- _BRIEF_
Could you return all of the records exactly as they stand?

- _EXERCISE DATA_
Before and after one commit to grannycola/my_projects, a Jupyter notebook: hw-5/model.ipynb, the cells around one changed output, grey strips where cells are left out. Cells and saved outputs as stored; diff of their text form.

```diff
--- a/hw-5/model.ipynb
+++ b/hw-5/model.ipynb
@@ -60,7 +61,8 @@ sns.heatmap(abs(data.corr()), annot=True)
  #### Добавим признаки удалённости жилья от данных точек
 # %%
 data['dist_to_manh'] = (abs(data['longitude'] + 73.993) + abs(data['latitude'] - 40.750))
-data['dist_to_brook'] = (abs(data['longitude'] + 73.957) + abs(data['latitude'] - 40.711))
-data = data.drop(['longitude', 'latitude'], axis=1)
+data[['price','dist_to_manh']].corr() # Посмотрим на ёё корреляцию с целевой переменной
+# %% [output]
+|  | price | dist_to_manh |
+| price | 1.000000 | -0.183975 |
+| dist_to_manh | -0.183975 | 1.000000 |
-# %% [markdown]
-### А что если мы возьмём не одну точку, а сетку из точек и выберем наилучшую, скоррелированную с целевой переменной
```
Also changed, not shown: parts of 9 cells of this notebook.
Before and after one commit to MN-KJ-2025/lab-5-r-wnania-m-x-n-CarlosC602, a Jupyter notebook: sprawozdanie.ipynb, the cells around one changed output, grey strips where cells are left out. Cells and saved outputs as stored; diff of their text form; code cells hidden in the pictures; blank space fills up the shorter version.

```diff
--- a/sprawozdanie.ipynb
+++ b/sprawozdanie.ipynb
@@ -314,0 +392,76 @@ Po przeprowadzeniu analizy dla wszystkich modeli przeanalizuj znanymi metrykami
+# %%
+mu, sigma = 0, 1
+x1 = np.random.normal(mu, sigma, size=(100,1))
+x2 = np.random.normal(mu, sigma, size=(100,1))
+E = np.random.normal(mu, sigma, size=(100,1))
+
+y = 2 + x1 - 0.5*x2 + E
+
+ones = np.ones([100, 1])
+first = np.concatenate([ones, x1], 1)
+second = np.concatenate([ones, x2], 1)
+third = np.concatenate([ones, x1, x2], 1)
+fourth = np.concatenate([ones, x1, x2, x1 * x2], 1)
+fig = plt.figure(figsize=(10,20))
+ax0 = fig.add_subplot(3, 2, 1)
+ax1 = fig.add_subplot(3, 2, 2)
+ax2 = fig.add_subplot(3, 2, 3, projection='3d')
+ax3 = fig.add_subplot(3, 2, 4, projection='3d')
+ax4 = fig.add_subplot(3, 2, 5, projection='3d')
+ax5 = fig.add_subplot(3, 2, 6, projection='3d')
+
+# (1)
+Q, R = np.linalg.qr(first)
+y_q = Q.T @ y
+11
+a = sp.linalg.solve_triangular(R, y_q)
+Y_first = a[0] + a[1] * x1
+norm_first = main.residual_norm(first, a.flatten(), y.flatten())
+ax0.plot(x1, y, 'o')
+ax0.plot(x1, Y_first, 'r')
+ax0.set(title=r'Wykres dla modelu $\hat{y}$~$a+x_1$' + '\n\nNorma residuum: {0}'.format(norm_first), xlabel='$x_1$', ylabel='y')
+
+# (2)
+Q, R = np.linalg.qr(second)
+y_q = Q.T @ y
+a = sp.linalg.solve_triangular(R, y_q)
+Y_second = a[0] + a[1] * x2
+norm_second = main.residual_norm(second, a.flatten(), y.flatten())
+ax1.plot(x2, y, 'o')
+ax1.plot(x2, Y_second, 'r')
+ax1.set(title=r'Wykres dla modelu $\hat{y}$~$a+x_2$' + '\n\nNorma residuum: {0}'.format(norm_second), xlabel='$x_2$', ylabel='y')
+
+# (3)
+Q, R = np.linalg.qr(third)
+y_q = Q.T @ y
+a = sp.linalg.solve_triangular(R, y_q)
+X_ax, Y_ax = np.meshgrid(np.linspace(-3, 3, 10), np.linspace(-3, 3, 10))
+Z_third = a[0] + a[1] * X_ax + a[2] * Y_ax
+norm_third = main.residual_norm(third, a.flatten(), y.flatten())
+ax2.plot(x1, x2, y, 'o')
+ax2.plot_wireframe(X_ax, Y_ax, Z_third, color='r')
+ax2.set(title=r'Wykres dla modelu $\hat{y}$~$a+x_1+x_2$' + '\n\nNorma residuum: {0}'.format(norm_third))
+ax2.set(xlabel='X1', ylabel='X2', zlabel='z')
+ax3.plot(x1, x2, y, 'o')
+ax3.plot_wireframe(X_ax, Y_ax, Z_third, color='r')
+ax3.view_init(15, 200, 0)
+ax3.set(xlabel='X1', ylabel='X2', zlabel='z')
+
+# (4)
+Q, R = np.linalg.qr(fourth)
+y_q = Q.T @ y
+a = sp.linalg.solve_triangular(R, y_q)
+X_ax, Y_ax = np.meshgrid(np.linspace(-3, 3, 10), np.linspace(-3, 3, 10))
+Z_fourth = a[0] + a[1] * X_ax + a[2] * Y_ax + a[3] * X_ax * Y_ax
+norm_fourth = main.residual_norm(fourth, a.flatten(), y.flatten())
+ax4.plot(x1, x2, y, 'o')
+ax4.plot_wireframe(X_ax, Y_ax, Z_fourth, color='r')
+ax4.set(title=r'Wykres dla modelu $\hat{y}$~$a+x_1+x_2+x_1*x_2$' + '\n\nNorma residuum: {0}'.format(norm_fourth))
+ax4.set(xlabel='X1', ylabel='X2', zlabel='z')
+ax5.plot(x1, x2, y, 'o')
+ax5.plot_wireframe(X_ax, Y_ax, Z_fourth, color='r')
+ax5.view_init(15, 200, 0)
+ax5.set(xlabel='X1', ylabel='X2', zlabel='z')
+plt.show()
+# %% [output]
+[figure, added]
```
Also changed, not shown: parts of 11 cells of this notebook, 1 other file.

- _TASK SOLUTION_
Before and after one commit to grannycola/my_projects, a Jupyter notebook: hw-5/model.ipynb, the cells around one changed output, grey strips where cells are left out. Cells and saved outputs as stored; diff of their text form.

```diff
--- a/hw-5/model.ipynb
+++ b/hw-5/model.ipynb
@@ -60,7 +61,8 @@ sns.heatmap(abs(data.corr()), annot=True)
  #### Добавим признаки удалённости жилья от данных точек
 # %%
 data['dist_to_manh'] = (abs(data['longitude'] + 73.993) + abs(data['latitude'] - 40.750))
-data['dist_to_brook'] = (abs(data['longitude'] + 73.957) + abs(data['latitude'] - 40.711))
-data = data.drop(['longitude', 'latitude'], axis=1)
+data[['price','dist_to_manh']].corr() # Посмотрим на ёё корреляцию с целевой переменной
+# %% [output]
+|  | price | dist_to_manh |
+| price | 1.000000 | -0.183975 |
+| dist_to_manh | -0.183975 | 1.000000 |
-# %% [markdown]
-### А что если мы возьмём не одну точку, а сетку из точек и выберем наилучшую, скоррелированную с целевой переменной
```
Also changed, not shown: parts of 9 cells of this notebook.
Before and after one commit to MN-KJ-2025/lab-5-r-wnania-m-x-n-CarlosC602, a Jupyter notebook: sprawozdanie.ipynb, the cells around one changed output, grey strips where cells are left out. Cells and saved outputs as stored; diff of their text form; code cells hidden in the pictures; blank space fills up the shorter version.

```diff
--- a/sprawozdanie.ipynb
+++ b/sprawozdanie.ipynb
@@ -314,0 +392,76 @@ Po przeprowadzeniu analizy dla wszystkich modeli przeanalizuj znanymi metrykami
+# %%
+mu, sigma = 0, 1
+x1 = np.random.normal(mu, sigma, size=(100,1))
+x2 = np.random.normal(mu, sigma, size=(100,1))
+E = np.random.normal(mu, sigma, size=(100,1))
+
+y = 2 + x1 - 0.5*x2 + E
+
+ones = np.ones([100, 1])
+first = np.concatenate([ones, x1], 1)
+second = np.concatenate([ones, x2], 1)
+third = np.concatenate([ones, x1, x2], 1)
+fourth = np.concatenate([ones, x1, x2, x1 * x2], 1)
+fig = plt.figure(figsize=(10,20))
+ax0 = fig.add_subplot(3, 2, 1)
+ax1 = fig.add_subplot(3, 2, 2)
+ax2 = fig.add_subplot(3, 2, 3, projection='3d')
+ax3 = fig.add_subplot(3, 2, 4, projection='3d')
+ax4 = fig.add_subplot(3, 2, 5, projection='3d')
+ax5 = fig.add_subplot(3, 2, 6, projection='3d')
+
+# (1)
+Q, R = np.linalg.qr(first)
+y_q = Q.T @ y
+11
+a = sp.linalg.solve_triangular(R, y_q)
+Y_first = a[0] + a[1] * x1
+norm_first = main.residual_norm(first, a.flatten(), y.flatten())
+ax0.plot(x1, y, 'o')
+ax0.plot(x1, Y_first, 'r')
+ax0.set(title=r'Wykres dla modelu $\hat{y}$~$a+x_1$' + '\n\nNorma residuum: {0}'.format(norm_first), xlabel='$x_1$', ylabel='y')
+
+# (2)
+Q, R = np.linalg.qr(second)
+y_q = Q.T @ y
+a = sp.linalg.solve_triangular(R, y_q)
+Y_second = a[0] + a[1] * x2
+norm_second = main.residual_norm(second, a.flatten(), y.flatten())
+ax1.plot(x2, y, 'o')
+ax1.plot(x2, Y_second, 'r')
+ax1.set(title=r'Wykres dla modelu $\hat{y}$~$a+x_2$' + '\n\nNorma residuum: {0}'.format(norm_second), xlabel='$x_2$', ylabel='y')
+
+# (3)
+Q, R = np.linalg.qr(third)
+y_q = Q.T @ y
+a = sp.linalg.solve_triangular(R, y_q)
+X_ax, Y_ax = np.meshgrid(np.linspace(-3, 3, 10), np.linspace(-3, 3, 10))
+Z_third = a[0] + a[1] * X_ax + a[2] * Y_ax
+norm_third = main.residual_norm(third, a.flatten(), y.flatten())
+ax2.plot(x1, x2, y, 'o')
+ax2.plot_wireframe(X_ax, Y_ax, Z_third, color='r')
+ax2.set(title=r'Wykres dla modelu $\hat{y}$~$a+x_1+x_2$' + '\n\nNorma residuum: {0}'.format(norm_third))
+ax2.set(xlabel='X1', ylabel='X2', zlabel='z')
+ax3.plot(x1, x2, y, 'o')
+ax3.plot_wireframe(X_ax, Y_ax, Z_third, color='r')
+ax3.view_init(15, 200, 0)
+ax3.set(xlabel='X1', ylabel='X2', zlabel='z')
+
+# (4)
+Q, R = np.linalg.qr(fourth)
+y_q = Q.T @ y
+a = sp.linalg.solve_triangular(R, y_q)
+X_ax, Y_ax = np.meshgrid(np.linspace(-3, 3, 10), np.linspace(-3, 3, 10))
+Z_fourth = a[0] + a[1] * X_ax + a[2] * Y_ax + a[3] * X_ax * Y_ax
+norm_fourth = main.residual_norm(fourth, a.flatten(), y.flatten())
+ax4.plot(x1, x2, y, 'o')
+ax4.plot_wireframe(X_ax, Y_ax, Z_fourth, color='r')
+ax4.set(title=r'Wykres dla modelu $\hat{y}$~$a+x_1+x_2+x_1*x_2$' + '\n\nNorma residuum: {0}'.format(norm_fourth))
+ax4.set(xlabel='X1', ylabel='X2', zlabel='z')
+ax5.plot(x1, x2, y, 'o')
+ax5.plot_wireframe(X_ax, Y_ax, Z_fourth, color='r')
+ax5.view_init(15, 200, 0)
+ax5.set(xlabel='X1', ylabel='X2', zlabel='z')
+plt.show()
+# %% [output]
+[figure, added]
```
Also changed, not shown: parts of 11 cells of this notebook, 1 other file.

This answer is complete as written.